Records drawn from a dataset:
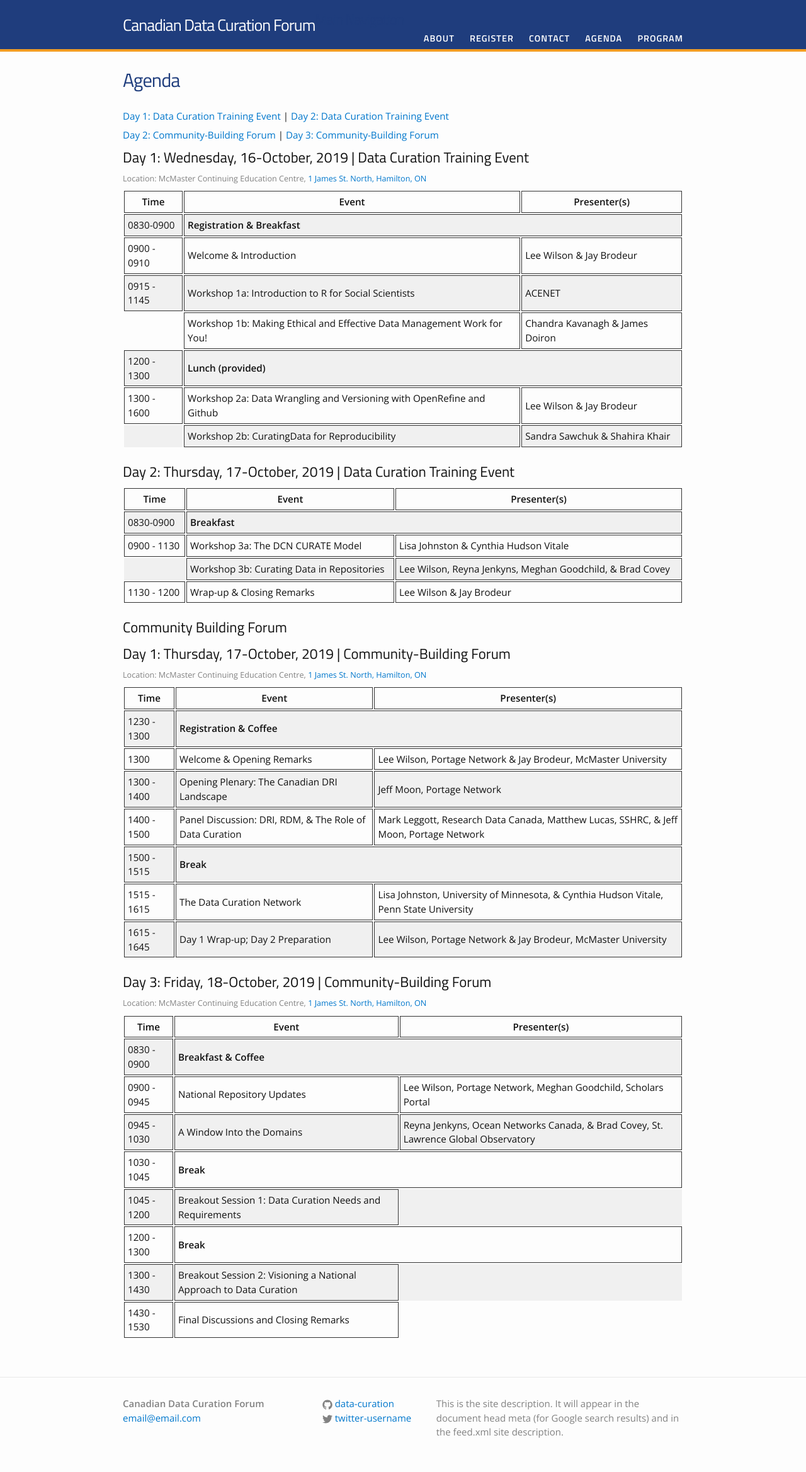
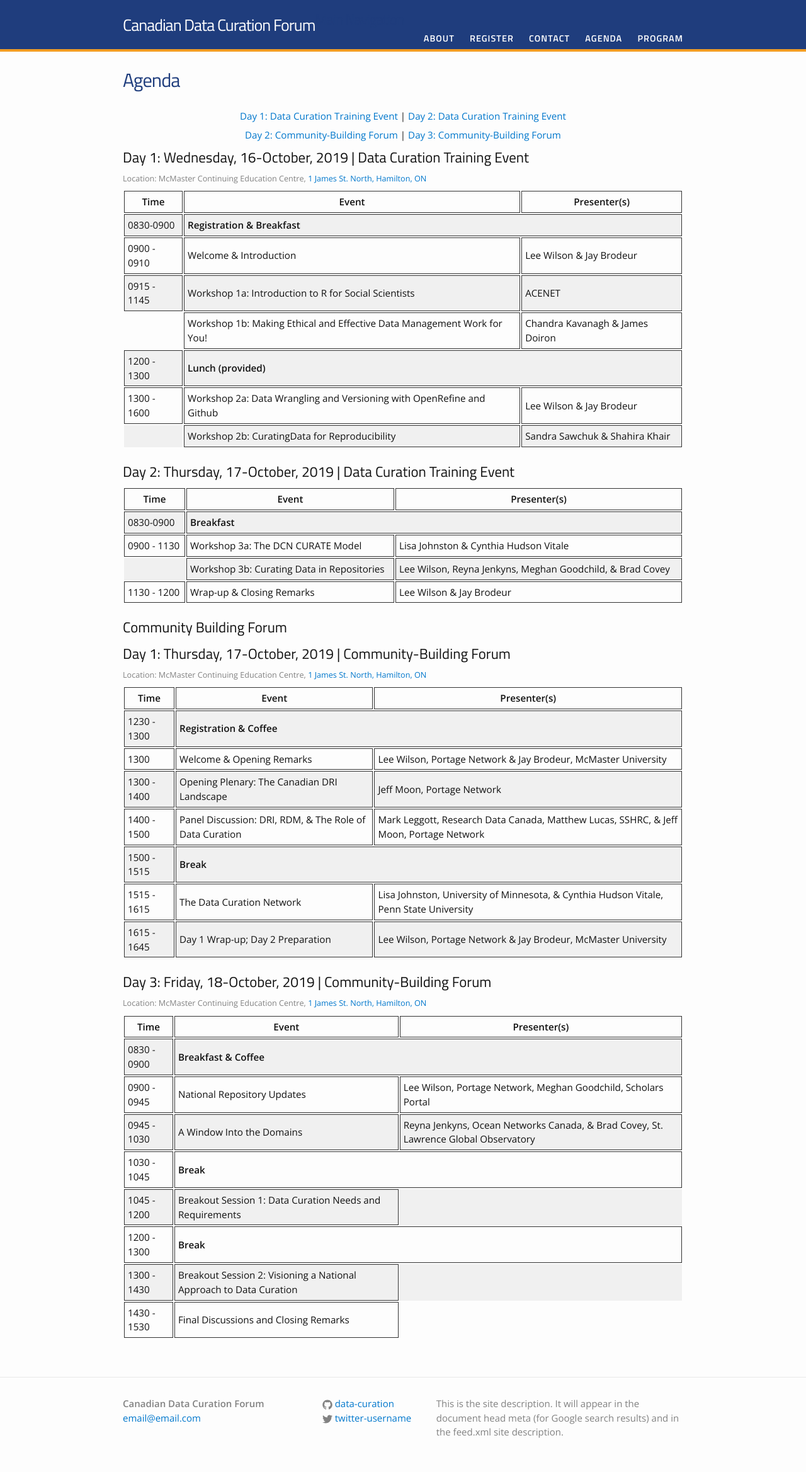
Before and after one commit to data-curation/data-curation.github.io, a Jekyll site: the page built from agenda.md, in a window 1280 px wide. Shown: the whole page at 63% size. Built offline with Jekyll 4.4.1, drawn with Linux system fonts in a browser that asks for light colours.

Commit message:
Update agenda.md

```diff
--- a/agenda.md
+++ b/agenda.md
@@ -4,9 +4,9 @@ title: Agenda
 permalink: /agenda/
 ---
 
-<p><a href="#day-1">Day 1: Data Curation Training Event</a> |
+<p style="text-align:center;"><a href="#day-1">Day 1: Data Curation Training Event</a> |
 <a href="#day-2">Day 2: Data Curation Training Event</a></p>
-<p><a href="#day-2a">Day 2: Community-Building Forum</a> |
+<p style="text-align:center;"><a href="#day-2a">Day 2: Community-Building Forum</a> |
 <a href="#day-3">Day 3: Community-Building Forum</a></p>
 
 <h2 id="day-1">Day 1: Wednesday, 16-October, 2019 | Data Curation Training Event</h2>
```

§ **Instructions to follow**
Skip the pictures, then write out every entry exactly.

§ **Solved problem**
Before and after one commit to data-curation/data-curation.github.io, a Jekyll site: the page built from agenda.md, in a window 1280 px wide. Shown: the whole page at 63% size. Built offline with Jekyll 4.4.1, drawn with Linux system fonts in a browser that asks for light colours.

Commit message:
Update agenda.md

```diff
--- a/agenda.md
+++ b/agenda.md
@@ -4,9 +4,9 @@ title: Agenda
 permalink: /agenda/
 ---
 
-<p><a href="#day-1">Day 1: Data Curation Training Event</a> |
+<p style="text-align:center;"><a href="#day-1">Day 1: Data Curation Training Event</a> |
 <a href="#day-2">Day 2: Data Curation Training Event</a></p>
-<p><a href="#day-2a">Day 2: Community-Building Forum</a> |
+<p style="text-align:center;"><a href="#day-2a">Day 2: Community-Building Forum</a> |
 <a href="#day-3">Day 3: Community-Building Forum</a></p>
 
 <h2 id="day-1">Day 1: Wednesday, 16-October, 2019 | Data Curation Training Event</h2>
```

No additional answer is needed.